──────── DATA SHOWN ────────
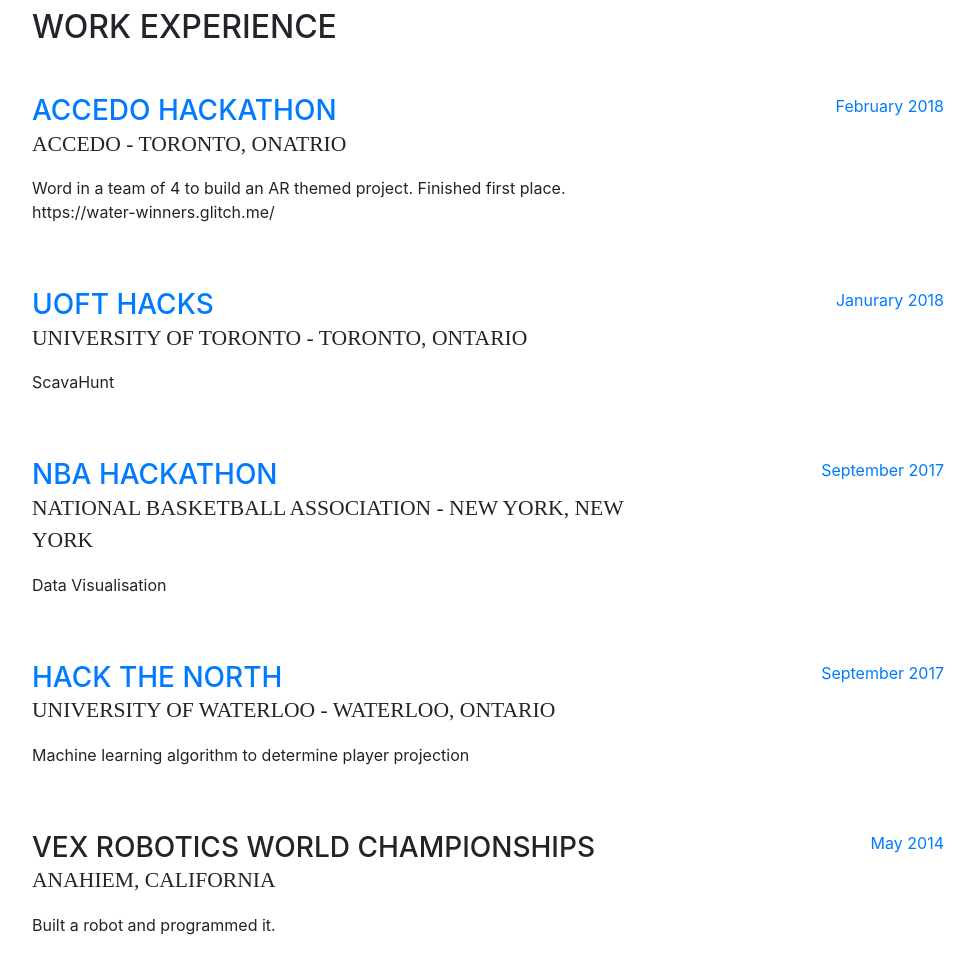
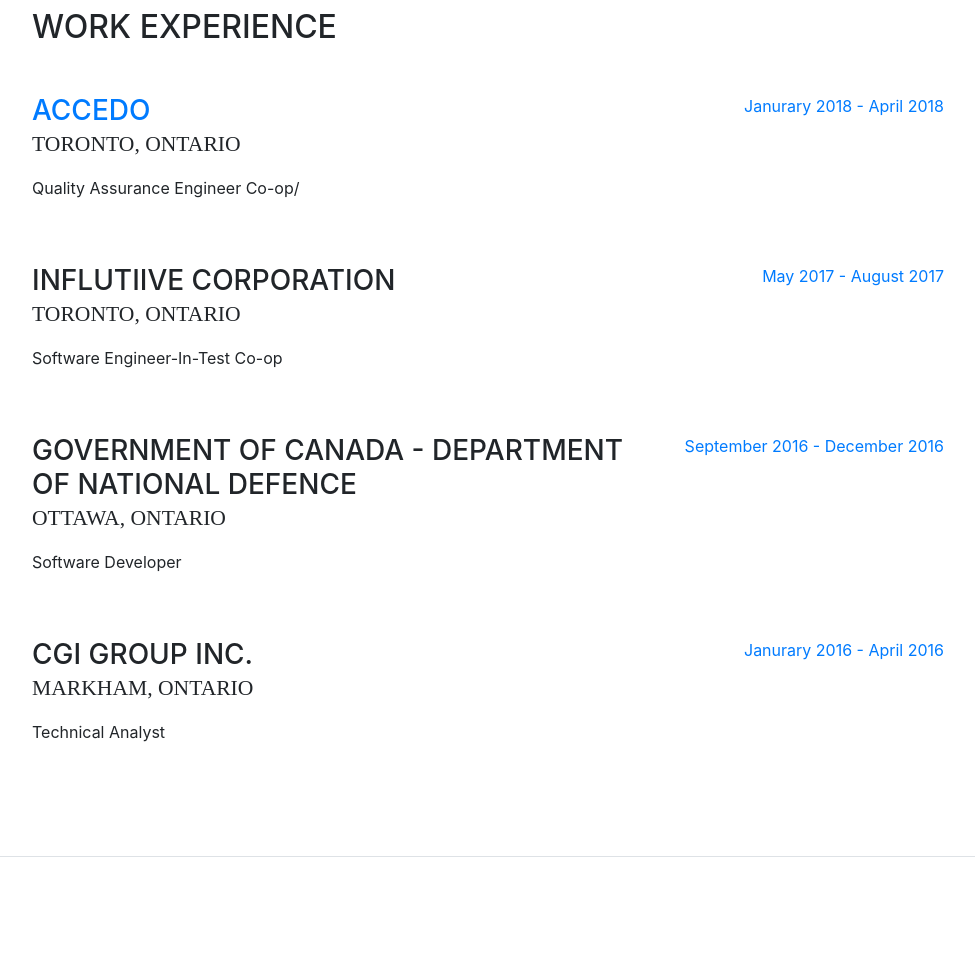
Before and after one commit to jbalawejder/website, a website with bundled scripts: page index.html in a window 1280 px wide. Shown: the part 840-1796 px from the top of the page, without its empty margins (288-1263 px from the left). Built offline with nearby package versions, Linux system fonts and the light colour scheme; a web font is replaced by a local one.

Commit message:
updating work experience section

```diff
--- a/index.html
+++ b/index.html
@@ -110,59 +110,47 @@
 
           <div class="resume-item d-flex flex-column flex-md-row mb-5">
             <div class="resume-content mr-auto">
-              <h3 class="mb-0"> <a href=""> Accedo Hackathon</a></h3>
-              <div class="subheading mb-3">Accedo - Toronto, Onatrio</div>
-              <p>Word in a team of 4 to build an AR themed project. Finished first place. https://water-winners.glitch.me/</p>
+              <h3 class="mb-0"> <a href=""> Accedo </a></h3>
+              <div class="subheading mb-3">Toronto, Ontario</div>
+              <p>Quality Assurance Engineer Co-op/</p>
             </div>
             <div class="resume-date text-md-right">
-              <span class="text-primary">February 2018</span>
+              <span class="text-primary">Janurary 2018 - April 2018</span>
             </div>
           </div>
 
           <div class="resume-item d-flex flex-column flex-md-row mb-5">
             <div class="resume-content mr-auto">
-              <h3 class="mb-0"> <a href="https://github.com/jbalawejder/uofthacks2018"> UofT Hacks</a></h3>
-              <div class="subheading mb-3">University of Toronto - Toronto, Ontario</div>
-              <p>ScavaHunt</p>
+              <h3 class="mb-0">Influtiive Corporation</h3>
+              <div class="subheading mb-3">Toronto, Ontario</div>
+              <p>Software Engineer-In-Test Co-op</p>
             </div>
             <div class="resume-date text-md-right">
-              <span class="text-primary">Janurary 2018</span>
+              <span class="text-primary">May 2017 - August 2017</span>
             </div>
           </div>
 
           <div class="resume-item d-flex flex-column flex-md-row mb-5">
             <div class="resume-content mr-auto">
-              <h3 class="mb-0"> <a href="https://github.com/xf6wang/nbahack17"> NBA Hackathon</a></h3>
-              <div class="subheading mb-3">National Basketball Association - New York, New York</div>
-              <p>Data Visualisation</p>
+              <h3 class="mb-0"> Government of Canada - Department of National Defence</h3>
+              <div class="subheading mb-3">Ottawa, Ontario</div>
+              <p>Software Developer</p>
             </div>
             <div class="resume-date text-md-right">
-              <span class="text-primary">September 2017</span>
+              <span class="text-primary">September 2016 - December 2016</span>
             </div>
           </div>
 
           <div class="resume-item d-flex flex-column flex-md-row mb-5">
             <div class="resume-content mr-auto">
-              <h3 class="mb-0"><a href="https://github.com/jbalawejder/hackthenorth2017"> Hack the North</a></h3>
-              <div class="subheading mb-3">University of Waterloo - Waterloo, Ontario</div>
-              <p>Machine learning algorithm to determine player projection</p>
+              <h3 class="mb-0"> CGI Group Inc.</h3>
+              <div class="subheading mb-3">Markham, Ontario</div>
+              <p>Technical Analyst</p>
             </div>
             <div class="resume-date text-md-right">
-              <span class="text-primary">September 2017</span>
+              <span class="text-primary">Janurary 2016 - April 2016</span>
             </div>
           </div>
-
-          <div class="resume-item d-flex flex-column flex-md-row">
-            <div class="resume-content mr-auto">
-              <h3 class="mb-0">Vex Robotics World Championships</h3>
-              <div class="subheading mb-3">Anahiem, California</div>
-              <p>Built a robot and programmed it. </p>
-            </div>
-            <div class="resume-date text-md-right">
-              <span class="text-primary">May 2014</span>
-            </div>
-          </div>
-        </div>
       </section>
 
       <section class="resume-section p-3 p-lg-5 d-flex flex-column" id="skills">
```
────────
_YOUR INSTRUCTIONS_: The records above should be written out exactly, and the images dropped.

_FINISHED EXERCISE_:
Before and after one commit to jbalawejder/website, a website with bundled scripts: page index.html in a window 1280 px wide. Shown: the part 840-1796 px from the top of the page, without its empty margins (288-1263 px from the left). Built offline with nearby package versions, Linux system fonts and the light colour scheme; a web font is replaced by a local one.

Commit message:
updating work experience section

```diff
--- a/index.html
+++ b/index.html
@@ -110,59 +110,47 @@
 
           <div class="resume-item d-flex flex-column flex-md-row mb-5">
             <div class="resume-content mr-auto">
-              <h3 class="mb-0"> <a href=""> Accedo Hackathon</a></h3>
-              <div class="subheading mb-3">Accedo - Toronto, Onatrio</div>
-              <p>Word in a team of 4 to build an AR themed project. Finished first place. https://water-winners.glitch.me/</p>
+              <h3 class="mb-0"> <a href=""> Accedo </a></h3>
+              <div class="subheading mb-3">Toronto, Ontario</div>
+              <p>Quality Assurance Engineer Co-op/</p>
             </div>
             <div class="resume-date text-md-right">
-              <span class="text-primary">February 2018</span>
+              <span class="text-primary">Janurary 2018 - April 2018</span>
             </div>
           </div>
 
           <div class="resume-item d-flex flex-column flex-md-row mb-5">
             <div class="resume-content mr-auto">
-              <h3 class="mb-0"> <a href="https://github.com/jbalawejder/uofthacks2018"> UofT Hacks</a></h3>
-              <div class="subheading mb-3">University of Toronto - Toronto, Ontario</div>
-              <p>ScavaHunt</p>
+              <h3 class="mb-0">Influtiive Corporation</h3>
+              <div class="subheading mb-3">Toronto, Ontario</div>
+              <p>Software Engineer-In-Test Co-op</p>
             </div>
             <div class="resume-date text-md-right">
-              <span class="text-primary">Janurary 2018</span>
+              <span class="text-primary">May 2017 - August 2017</span>
             </div>
           </div>
 
           <div class="resume-item d-flex flex-column flex-md-row mb-5">
             <div class="resume-content mr-auto">
-              <h3 class="mb-0"> <a href="https://github.com/xf6wang/nbahack17"> NBA Hackathon</a></h3>
-              <div class="subheading mb-3">National Basketball Association - New York, New York</div>
-              <p>Data Visualisation</p>
+              <h3 class="mb-0"> Government of Canada - Department of National Defence</h3>
+              <div class="subheading mb-3">Ottawa, Ontario</div>
+              <p>Software Developer</p>
             </div>
             <div class="resume-date text-md-right">
-              <span class="text-primary">September 2017</span>
+              <span class="text-primary">September 2016 - December 2016</span>
             </div>
           </div>
 
           <div class="resume-item d-flex flex-column flex-md-row mb-5">
             <div class="resume-content mr-auto">
-              <h3 class="mb-0"><a href="https://github.com/jbalawejder/hackthenorth2017"> Hack the North</a></h3>
-              <div class="subheading mb-3">University of Waterloo - Waterloo, Ontario</div>
-              <p>Machine learning algorithm to determine player projection</p>
+              <h3 class="mb-0"> CGI Group Inc.</h3>
+              <div class="subheading mb-3">Markham, Ontario</div>
+              <p>Technical Analyst</p>
             </div>
             <div class="resume-date text-md-right">
-              <span class="text-primary">September 2017</span>
+              <span class="text-primary">Janurary 2016 - April 2016</span>
             </div>
           </div>
-
-          <div class="resume-item d-flex flex-column flex-md-row">
-            <div class="resume-content mr-auto">
-              <h3 class="mb-0">Vex Robotics World Championships</h3>
-              <div class="subheading mb-3">Anahiem, California</div>
-              <p>Built a robot and programmed it. </p>
-            </div>
-            <div class="resume-date text-md-right">
-              <span class="text-primary">May 2014</span>
-            </div>
-          </div>
-        </div>
       </section>
 
       <section class="resume-section p-3 p-lg-5 d-flex flex-column" id="skills">
```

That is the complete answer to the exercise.